We have had it in Super Rugby of late and it seems to have caused some confusion in how a referee should act after contact in play.
Yet it is old law little changed.
It appears in writing first in 885 and reads: 'The ball is dead if it touches an Umpire or Referee, and scrummaged on the spot.' (Umpires were the forerunners of assistant referees but were actually on the field and close to play.)
This the essence of modern law.
Originally it was about the ball touching the referee but there was a change in 1892: 'He [the referee] must blow his whistle if the ball or a player running with the ball touch him.' In 1911 it was laid down that if a player carrying the ball in ingoal made contact with the referee a touchdown should be awarded where the contact was made.
In 1958 there was an important change. If the referee considered that neither team had gained an advantage from the referee's contact with the ball or ball-carrier, he was to allow play to continue. This goes for contact in ingoal as well.
The Law is now as follows:
Law 6.A.9 THE BALL TOUCHING THE REFEREE
(a) If the ball or the ball-carrier touches the referee and neither team gains an advantage, play continues. If either team gains an advantage in the field of play, the referee orders a scrum and the team that last played the ball has the throw-in.
(b) If either team gains an advantage in in-goal, if the ball is in possession of an attacking player the referee awards a try where the contact took place.
(c) If either team gains an advantage in in-goal, if the ball is in possession of a defending player, the referee awards a touch down where the contact took place.

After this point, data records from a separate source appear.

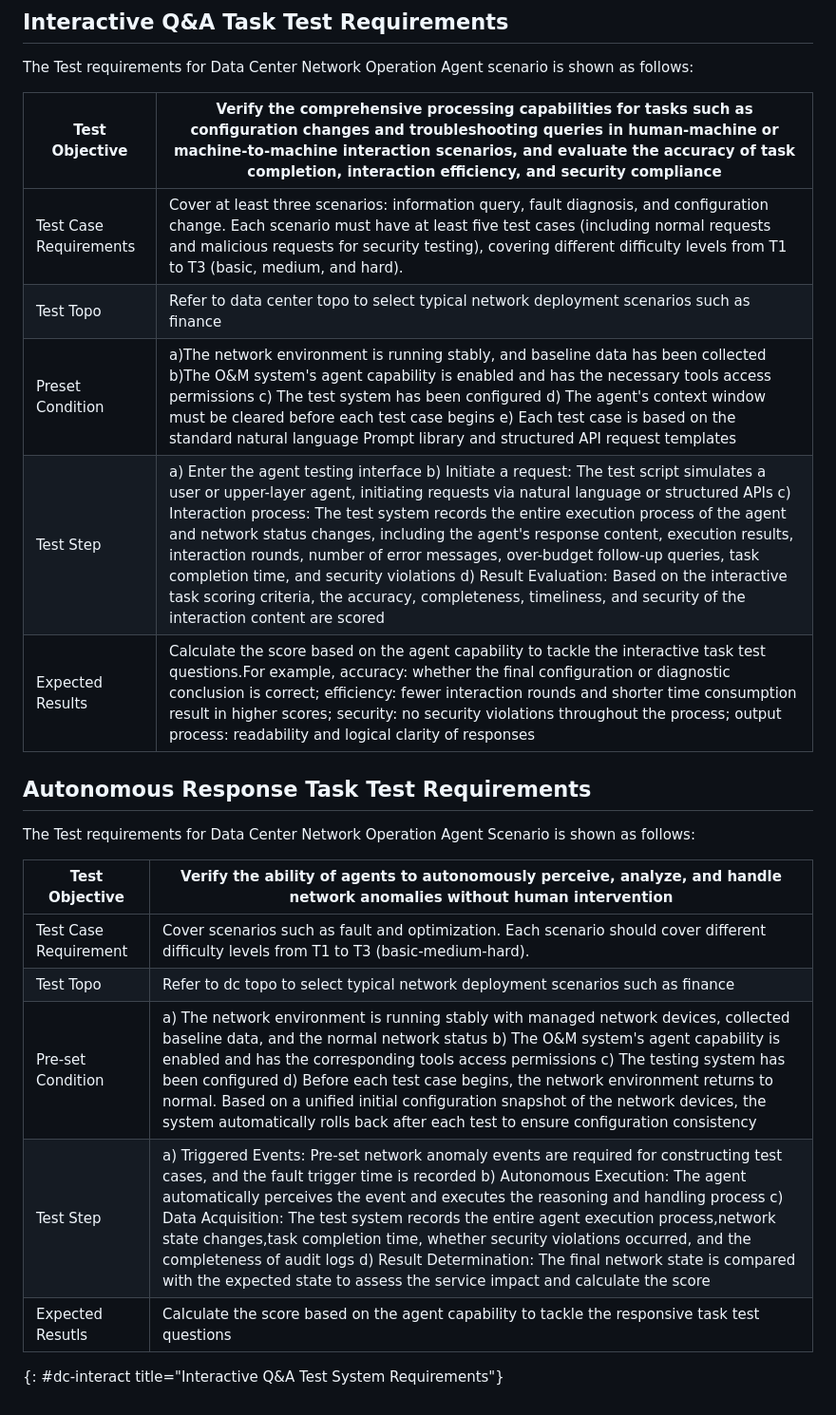
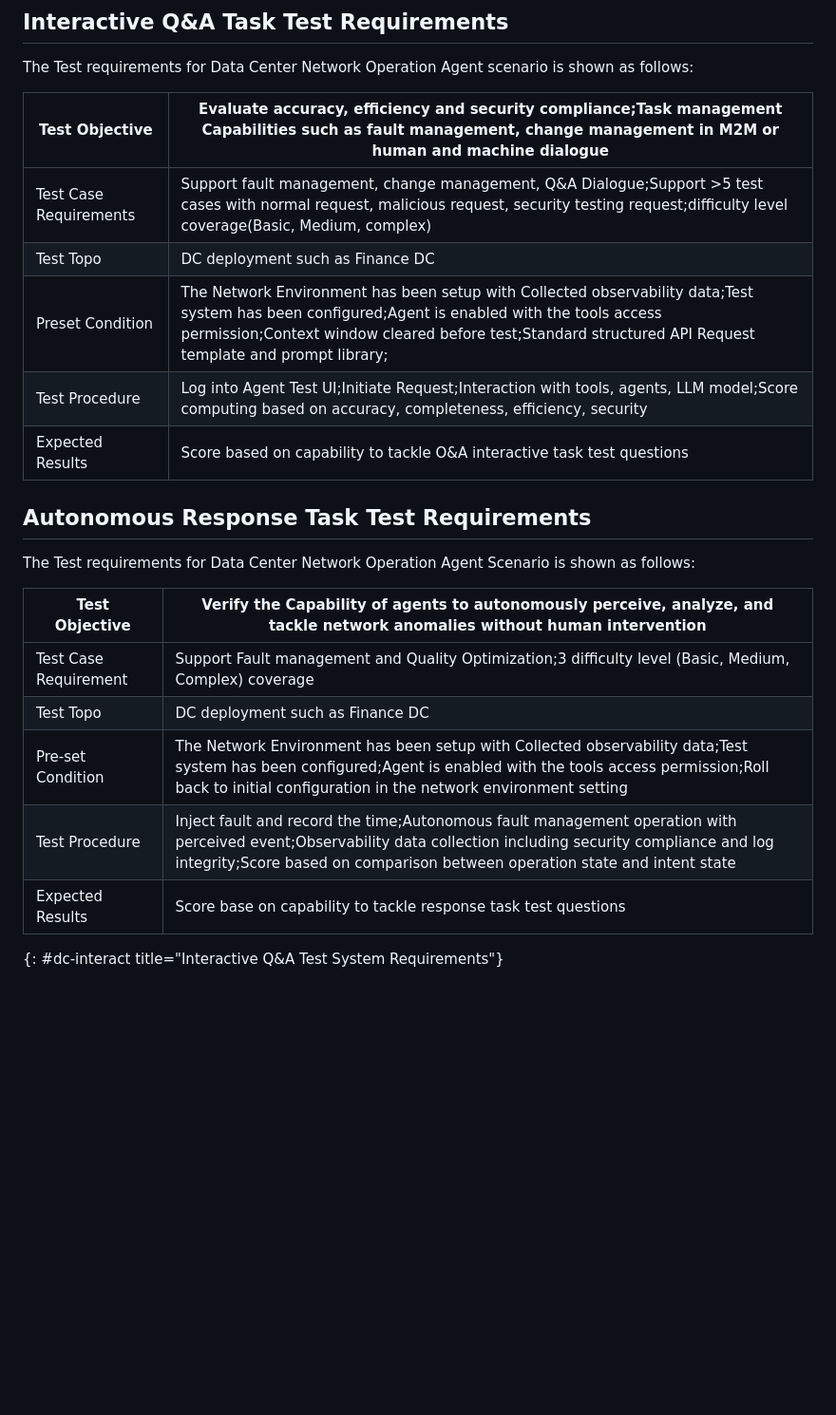
Before and after one commit to billwuqin/Agent-Benchmarking, a Markdown page: draft-contreras-bmwg-ai-agent-benchmarking.md, the part around the change. Shown at 95% size. Rendered like a GitHub page; blank space fills up the shorter version.

```diff
--- a/draft-contreras-bmwg-ai-agent-benchmarking.md
+++ b/draft-contreras-bmwg-ai-agent-benchmarking.md
@@ -496,23 +496,23 @@ management system, AI agent module, and AI agent test system.
 
 The Test requirements for Data Center Network Operation Agent scenario is shown as follows:
 
-| Test Objective | Verify the comprehensive processing capabilities for tasks such as configuration changes and troubleshooting queries in human-machine or machine-to-machine interaction scenarios, and evaluate the accuracy of task completion, interaction efficiency, and security compliance|
+| Test Objective | Evaluate accuracy, efficiency and security compliance;Task management Capabilities such as fault management, change management in M2M or human and machine dialogue |
 |---|---|
-|Test Case Requirements|Cover at least three scenarios: information query, fault diagnosis, and configuration change. Each scenario must have at least five test cases (including normal requests and malicious requests for security testing), covering different difficulty levels from T1 to T3 (basic, medium, and hard).|
-|Test Topo|Refer to data center topo to select typical network deployment scenarios such as finance|
-|Preset Condition|a)The network environment is running stably, and baseline data has been collected b)The O&M system's agent capability is enabled and has the necessary tools access permissions c) The test system has been configured d) The agent's context window must be cleared before each test case begins e) Each test case is based on the standard natural language Prompt library and structured API request templates|
-|Test Step|a) Enter the agent testing interface b) Initiate a request: The test script simulates a user or upper-layer agent, initiating requests via natural language or structured APIs c) Interaction process: The test system records the entire execution process of the agent and network status changes, including the agent's response content, execution results, interaction rounds, number of error messages, over-budget follow-up queries, task completion time, and security violations d) Result Evaluation: Based on the interactive task scoring criteria, the accuracy, completeness, timeliness, and security of the interaction content are scored|
-|Expected Results|Calculate the score based on the agent capability to tackle the interactive task test questions.For example, accuracy: whether the final configuration or diagnostic conclusion is correct; efficiency: fewer interaction rounds and shorter time consumption result in higher scores; security: no security violations throughout the process; output process: readability and logical clarity of responses|
+|Test Case Requirements|Support fault management, change management, Q&A Dialogue;Support >5 test cases with normal request, malicious request, security testing request;difficulty level coverage(Basic, Medium, complex)|
+|Test Topo|DC deployment such as Finance DC|
+|Preset Condition|The Network Environment has been setup with Collected observability data;Test system has been configured;Agent is enabled with the tools access permission;Context window cleared before test;Standard structured API Request template and prompt library;|
+|Test Procedure|Log into Agent Test UI;Initiate Request;Interaction with tools, agents, LLM model;Score computing based on accuracy, completeness, efficiency, security|
+|Expected Results|Score based on capability to tackle O&A interactive task test questions|
 
 ## Autonomous Response Task Test Requirements
 
 The Test requirements for Data Center Network Operation Agent Scenario is shown as follows:
 
-| Test Objective | Verify the ability of agents to autonomously perceive, analyze, and handle network anomalies without human intervention|
+| Test Objective | Verify the Capability of agents to autonomously perceive, analyze, and tackle network anomalies without human intervention|
 |---|---|
-|Test Case Requirement|Cover scenarios such as fault and optimization. Each scenario should cover different difficulty levels from T1 to T3 (basic-medium-hard).|
-|Test Topo|Refer to dc topo to select typical network deployment scenarios such as finance|
-|Pre-set Condition|a) The network environment is running stably with managed network devices, collected baseline data, and the normal network status b) The O&M system's agent capability is enabled and has the corresponding tools access permissions c) The testing system has been configured d) Before each test case begins, the network environment returns to normal. Based on a unified initial configuration snapshot of the network devices, the system automatically rolls back after each test to ensure configuration consistency|
-|Test Step|a) Triggered Events: Pre-set network anomaly events are required for constructing test cases, and the fault trigger time is recorded b) Autonomous Execution: The agent automatically perceives the event and executes the reasoning and handling process c) Data Acquisition: The test system records the entire agent execution process,network state changes,task completion time, whether security violations occurred, and the completeness of audit logs d) Result Determination: The final network state is compared with the expected state to assess the service impact and calculate the score|
-|Expected Resutls|Calculate the score based on the agent capability to tackle the responsive task test questions|
+|Test Case Requirement|Support Fault management and Quality Optimization;3 difficulty level (Basic, Medium, Complex) coverage|
+|Test Topo|DC deployment such as Finance DC|
+|Pre-set Condition|The Network Environment has been setup with Collected observability data;Test system has been configured;Agent is enabled with the tools access permission;Roll back to initial configuration in the network environment setting|
+|Test Procedure|Inject fault and record the time;Autonomous fault management operation with perceived event;Observability data collection including security compliance and log integrity;Score based on comparison  between operation state and intent state|
+|Expected Results|Score base on capability to tackle response task test questions|
 {: #dc-interact title="Interactive Q&A Test System Requirements"}
```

All of that is clear. But what happens when a defender makes contact with the referee and is impeded from getting to a ball-carrier?
It happened when Tawera Kerr-Barlow scored a try for the Chiefs from a tackle/ruck close to the Hurricanes' line. The referee is watching matters and moves forward to be in a position to judge whether or not a try was scored. In doing so he gets into the defensive path of Chris Eaton the Hurricanes' scrumhalf.
There is nothing in the laws that covers such an eventuality. It's hard luck. the referee was not doing anything wrong. In fact he was doing the right thing, getting into position to do his duty and he had no means of evaporating.
Imagine of the law allowed the referee to stop the game if a defender made contact with him. He would become fair game for all desperate defenders!